|Statement from the National Institutes of Health on World
“Action Makes A Difference”
The U.S. Department of Health and Human Services has adopted “Action Makes
a Difference” as the theme for this year’s World AIDS Day. Today we remember
that we all can make a difference in helping to bring an end to the HIV/AIDS
pandemic, regardless of our background or expertise. Everyone has a critical
role to play, whether as a scientist, clinician, volunteer, policy maker, advocate,
student, caregiver, person living with HIV infection, or friend.
The National Institutes of Health (NIH) has a robust and comprehensive HIV/AIDS
research program. The NIH AIDS research effort represents a unique and complex
multi-institute, multi-disciplinary, global research program with the ultimate
goals of better understanding the basic biology of HIV, developing effective
therapies to treat and control HIV disease, and designing interventions to prevent
new infections from occurring.
Perhaps no other disease so thoroughly transcends every area of clinical medicine
and basic scientific investigation, crossing the boundaries of the NIH Institutes
“World AIDS Day provides each of us with an opportunity, collectively, to intensify
the commitment to ending the HIV/AIDS pandemic,” says NIH Director Elias Zerhouni,
HIV/AIDS has now touched virtually every country in the world, and continues
to destroy health, lives, families and societies. Approximately 40 million people,
including more than one million Americans, are living with HIV/AIDS. In 2005
alone, AIDS caused the deaths of approximately 3.1 million people worldwide,
and about 5 million additional people became infected with HIV.
A key component of the trans-NIH effort is the development of a safe and effective
HIV vaccine. “This crucial tool of prevention has thus far been elusive, but
with ongoing research and collaborations and clinical trials of promising vaccine
candidates, researchers are moving closer to this “holy grail” of HIV/AIDS prevention,” notes
Anthony S. Fauci, M.D., director of the National Institute of Allergy and Infectious
Researchers also are breaking new ground in developing and evaluating new therapies
for HIV and its complications. Clinical studies are helping to identify which
new agents are effective against HIV and its associated complications and also
to clarify how best to use these drugs.
Scientists continue to make important progress in developing other prevention
methods such as topical microbicides to prevent HIV transmission. Topical microbicides
are creams, gels or other substances designed to allow women protect themselves
against HIV and other sexually transmitted infections.
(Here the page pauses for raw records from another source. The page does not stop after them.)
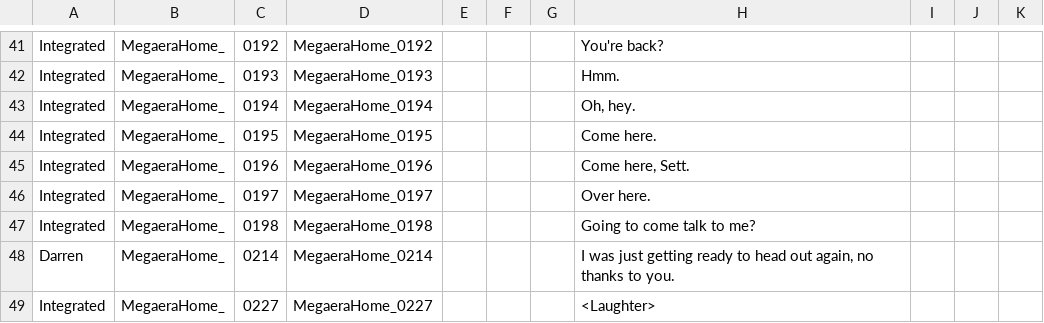
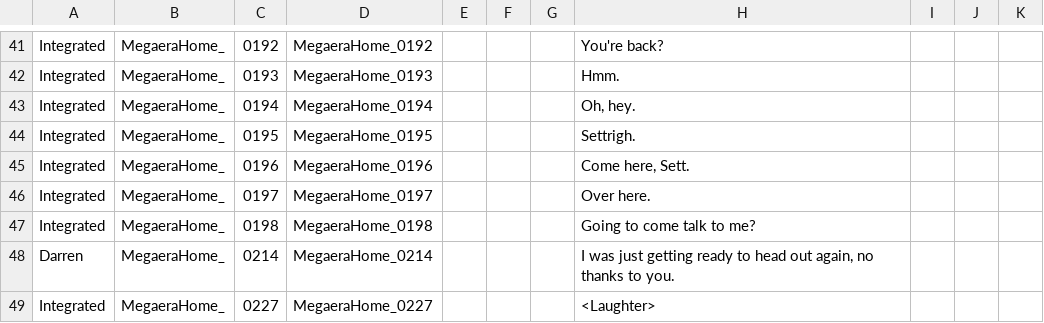
Before and after one commit to hongbeans/hades-sett, a CSV file: Subtitles/MegaeraHome.csv, drawn as a sheet; only a part is shown, gaps mark what is left out.

```diff
--- a/Subtitles/MegaeraHome.csv
+++ b/Subtitles/MegaeraHome.csv
@@ -43,3 +43,3 @@ Integrated,MegaeraHome_,0193,MegaeraHome_0193,,,,Hmm.,,,
 Integrated,MegaeraHome_,0194,MegaeraHome_0194,,,,"Oh, hey.",,,
-Integrated,MegaeraHome_,0195,MegaeraHome_0195,,,,Come here.,,,
+Integrated,MegaeraHome_,0195,MegaeraHome_0195,,,,Settrigh.,,,
 Integrated,MegaeraHome_,0196,MegaeraHome_0196,,,,"Come here, Sett.",,,
```
Also changed, not shown: Subtitles/Thanatos.csv, Subtitles/ZagreusField.csv, 2 other files.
Jack Whitescarver, Ph.D.,
director of the NIH Office of AIDS Research, says, “Microbicides may be a critical
component of future prevention strategies, especially in settings where it may
be extremely difficult for women to insist on condom use or otherwise protect
themselves from infection.”
The NIH commends the many heroes who have dedicated their lives to slowing the
onslaught of HIV/AIDS, and remains optimistic that together we will find new
and better drugs to help those already infected, and the tools to prevent future
The Office of the Director, the central office at NIH, is responsible for
setting policy for NIH, which includes 27 Institutes and Centers. This involves
planning, managing, and coordinating the programs and activities of all NIH
components. The Office of the Director also includes program offices which
are responsible for stimulating specific areas of research throughout NIH.
Additional information is available at http://www.nih.gov/icd/od/.
The National Institutes of Health (NIH) — The Nation's Medical Research
Agency — is a component of the U. S. Department of Health and Human
Services. It is the primary Federal agency for conducting and supporting basic,
clinical, and translational medical research, and it investigates the causes,
treatments, and cures for both common and rare diseases. For more information
about NIH and its programs, visit http://www.nih.gov.